What the task requires »
Reproduce all of the entries below exactly, without a single change.
--*--
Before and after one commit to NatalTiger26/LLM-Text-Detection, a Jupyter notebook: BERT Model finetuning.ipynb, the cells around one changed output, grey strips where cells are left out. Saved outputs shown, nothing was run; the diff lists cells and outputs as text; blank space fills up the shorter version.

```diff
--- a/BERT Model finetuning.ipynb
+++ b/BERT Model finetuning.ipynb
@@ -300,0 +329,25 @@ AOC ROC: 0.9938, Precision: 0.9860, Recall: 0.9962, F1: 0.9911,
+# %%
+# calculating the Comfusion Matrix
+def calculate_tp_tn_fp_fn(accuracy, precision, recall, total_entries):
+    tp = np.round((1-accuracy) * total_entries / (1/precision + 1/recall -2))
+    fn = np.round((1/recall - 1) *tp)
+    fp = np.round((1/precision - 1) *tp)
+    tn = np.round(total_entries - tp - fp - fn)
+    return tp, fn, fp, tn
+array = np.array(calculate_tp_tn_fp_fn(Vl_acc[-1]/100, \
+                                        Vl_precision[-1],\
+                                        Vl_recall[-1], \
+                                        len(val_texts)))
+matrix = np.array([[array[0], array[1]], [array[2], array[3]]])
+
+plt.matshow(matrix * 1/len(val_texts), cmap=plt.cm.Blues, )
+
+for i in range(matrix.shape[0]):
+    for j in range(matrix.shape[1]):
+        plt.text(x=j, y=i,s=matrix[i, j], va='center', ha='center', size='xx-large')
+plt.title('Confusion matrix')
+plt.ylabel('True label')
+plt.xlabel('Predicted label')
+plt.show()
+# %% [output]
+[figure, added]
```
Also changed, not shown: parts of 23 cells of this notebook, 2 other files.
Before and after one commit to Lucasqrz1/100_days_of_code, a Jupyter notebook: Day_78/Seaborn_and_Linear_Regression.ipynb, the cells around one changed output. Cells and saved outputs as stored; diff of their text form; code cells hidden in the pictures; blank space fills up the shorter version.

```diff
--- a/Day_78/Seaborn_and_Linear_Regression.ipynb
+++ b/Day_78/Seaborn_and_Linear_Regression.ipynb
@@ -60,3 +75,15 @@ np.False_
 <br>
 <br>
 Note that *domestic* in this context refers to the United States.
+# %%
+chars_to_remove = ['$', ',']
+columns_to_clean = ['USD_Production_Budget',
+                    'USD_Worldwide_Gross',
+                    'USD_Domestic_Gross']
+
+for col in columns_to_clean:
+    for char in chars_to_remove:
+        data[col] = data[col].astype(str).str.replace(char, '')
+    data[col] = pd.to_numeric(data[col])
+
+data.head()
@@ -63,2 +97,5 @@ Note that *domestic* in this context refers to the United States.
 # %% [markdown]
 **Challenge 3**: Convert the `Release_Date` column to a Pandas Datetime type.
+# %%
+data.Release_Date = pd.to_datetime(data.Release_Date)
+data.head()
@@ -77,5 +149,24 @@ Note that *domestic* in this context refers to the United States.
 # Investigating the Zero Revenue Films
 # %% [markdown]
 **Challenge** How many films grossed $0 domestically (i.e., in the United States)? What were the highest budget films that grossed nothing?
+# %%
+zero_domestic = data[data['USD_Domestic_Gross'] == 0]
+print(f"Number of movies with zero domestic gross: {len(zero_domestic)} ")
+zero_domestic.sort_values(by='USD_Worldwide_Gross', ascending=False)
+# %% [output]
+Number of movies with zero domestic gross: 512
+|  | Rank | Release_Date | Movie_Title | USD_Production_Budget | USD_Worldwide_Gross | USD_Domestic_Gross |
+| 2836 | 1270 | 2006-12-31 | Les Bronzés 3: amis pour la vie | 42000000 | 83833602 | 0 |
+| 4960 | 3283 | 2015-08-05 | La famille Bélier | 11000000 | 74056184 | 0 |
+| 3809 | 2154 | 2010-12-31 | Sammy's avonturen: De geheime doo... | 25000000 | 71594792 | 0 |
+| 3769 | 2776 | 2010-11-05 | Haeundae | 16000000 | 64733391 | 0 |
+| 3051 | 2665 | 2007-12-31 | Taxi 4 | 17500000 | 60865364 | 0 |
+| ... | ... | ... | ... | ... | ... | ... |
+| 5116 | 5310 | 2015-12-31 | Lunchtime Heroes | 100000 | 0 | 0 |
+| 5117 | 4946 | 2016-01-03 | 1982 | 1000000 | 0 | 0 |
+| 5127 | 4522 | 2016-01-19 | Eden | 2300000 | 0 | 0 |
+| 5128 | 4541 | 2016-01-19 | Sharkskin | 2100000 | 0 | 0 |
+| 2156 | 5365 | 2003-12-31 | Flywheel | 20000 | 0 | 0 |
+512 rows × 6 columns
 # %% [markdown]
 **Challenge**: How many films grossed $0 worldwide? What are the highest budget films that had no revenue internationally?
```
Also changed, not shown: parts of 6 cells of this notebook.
--*--
Exercise answer »
Before and after one commit to NatalTiger26/LLM-Text-Detection, a Jupyter notebook: BERT Model finetuning.ipynb, the cells around one changed output, grey strips where cells are left out. Saved outputs shown, nothing was run; the diff lists cells and outputs as text; blank space fills up the shorter version.

```diff
--- a/BERT Model finetuning.ipynb
+++ b/BERT Model finetuning.ipynb
@@ -300,0 +329,25 @@ AOC ROC: 0.9938, Precision: 0.9860, Recall: 0.9962, F1: 0.9911,
+# %%
+# calculating the Comfusion Matrix
+def calculate_tp_tn_fp_fn(accuracy, precision, recall, total_entries):
+    tp = np.round((1-accuracy) * total_entries / (1/precision + 1/recall -2))
+    fn = np.round((1/recall - 1) *tp)
+    fp = np.round((1/precision - 1) *tp)
+    tn = np.round(total_entries - tp - fp - fn)
+    return tp, fn, fp, tn
+array = np.array(calculate_tp_tn_fp_fn(Vl_acc[-1]/100, \
+                                        Vl_precision[-1],\
+                                        Vl_recall[-1], \
+                                        len(val_texts)))
+matrix = np.array([[array[0], array[1]], [array[2], array[3]]])
+
+plt.matshow(matrix * 1/len(val_texts), cmap=plt.cm.Blues, )
+
+for i in range(matrix.shape[0]):
+    for j in range(matrix.shape[1]):
+        plt.text(x=j, y=i,s=matrix[i, j], va='center', ha='center', size='xx-large')
+plt.title('Confusion matrix')
+plt.ylabel('True label')
+plt.xlabel('Predicted label')
+plt.show()
+# %% [output]
+[figure, added]
```
Also changed, not shown: parts of 23 cells of this notebook, 2 other files.
Before and after one commit to Lucasqrz1/100_days_of_code, a Jupyter notebook: Day_78/Seaborn_and_Linear_Regression.ipynb, the cells around one changed output. Cells and saved outputs as stored; diff of their text form; code cells hidden in the pictures; blank space fills up the shorter version.

```diff
--- a/Day_78/Seaborn_and_Linear_Regression.ipynb
+++ b/Day_78/Seaborn_and_Linear_Regression.ipynb
@@ -60,3 +75,15 @@ np.False_
 <br>
 <br>
 Note that *domestic* in this context refers to the United States.
+# %%
+chars_to_remove = ['$', ',']
+columns_to_clean = ['USD_Production_Budget',
+                    'USD_Worldwide_Gross',
+                    'USD_Domestic_Gross']
+
+for col in columns_to_clean:
+    for char in chars_to_remove:
+        data[col] = data[col].astype(str).str.replace(char, '')
+    data[col] = pd.to_numeric(data[col])
+
+data.head()
@@ -63,2 +97,5 @@ Note that *domestic* in this context refers to the United States.
 # %% [markdown]
 **Challenge 3**: Convert the `Release_Date` column to a Pandas Datetime type.
+# %%
+data.Release_Date = pd.to_datetime(data.Release_Date)
+data.head()
@@ -77,5 +149,24 @@ Note that *domestic* in this context refers to the United States.
 # Investigating the Zero Revenue Films
 # %% [markdown]
 **Challenge** How many films grossed $0 domestically (i.e., in the United States)? What were the highest budget films that grossed nothing?
+# %%
+zero_domestic = data[data['USD_Domestic_Gross'] == 0]
+print(f"Number of movies with zero domestic gross: {len(zero_domestic)} ")
+zero_domestic.sort_values(by='USD_Worldwide_Gross', ascending=False)
+# %% [output]
+Number of movies with zero domestic gross: 512
+|  | Rank | Release_Date | Movie_Title | USD_Production_Budget | USD_Worldwide_Gross | USD_Domestic_Gross |
+| 2836 | 1270 | 2006-12-31 | Les Bronzés 3: amis pour la vie | 42000000 | 83833602 | 0 |
+| 4960 | 3283 | 2015-08-05 | La famille Bélier | 11000000 | 74056184 | 0 |
+| 3809 | 2154 | 2010-12-31 | Sammy's avonturen: De geheime doo... | 25000000 | 71594792 | 0 |
+| 3769 | 2776 | 2010-11-05 | Haeundae | 16000000 | 64733391 | 0 |
+| 3051 | 2665 | 2007-12-31 | Taxi 4 | 17500000 | 60865364 | 0 |
+| ... | ... | ... | ... | ... | ... | ... |
+| 5116 | 5310 | 2015-12-31 | Lunchtime Heroes | 100000 | 0 | 0 |
+| 5117 | 4946 | 2016-01-03 | 1982 | 1000000 | 0 | 0 |
+| 5127 | 4522 | 2016-01-19 | Eden | 2300000 | 0 | 0 |
+| 5128 | 4541 | 2016-01-19 | Sharkskin | 2100000 | 0 | 0 |
+| 2156 | 5365 | 2003-12-31 | Flywheel | 20000 | 0 | 0 |
+512 rows × 6 columns
 # %% [markdown]
 **Challenge**: How many films grossed $0 worldwide? What are the highest budget films that had no revenue internationally?
```
Also changed, not shown: parts of 6 cells of this notebook.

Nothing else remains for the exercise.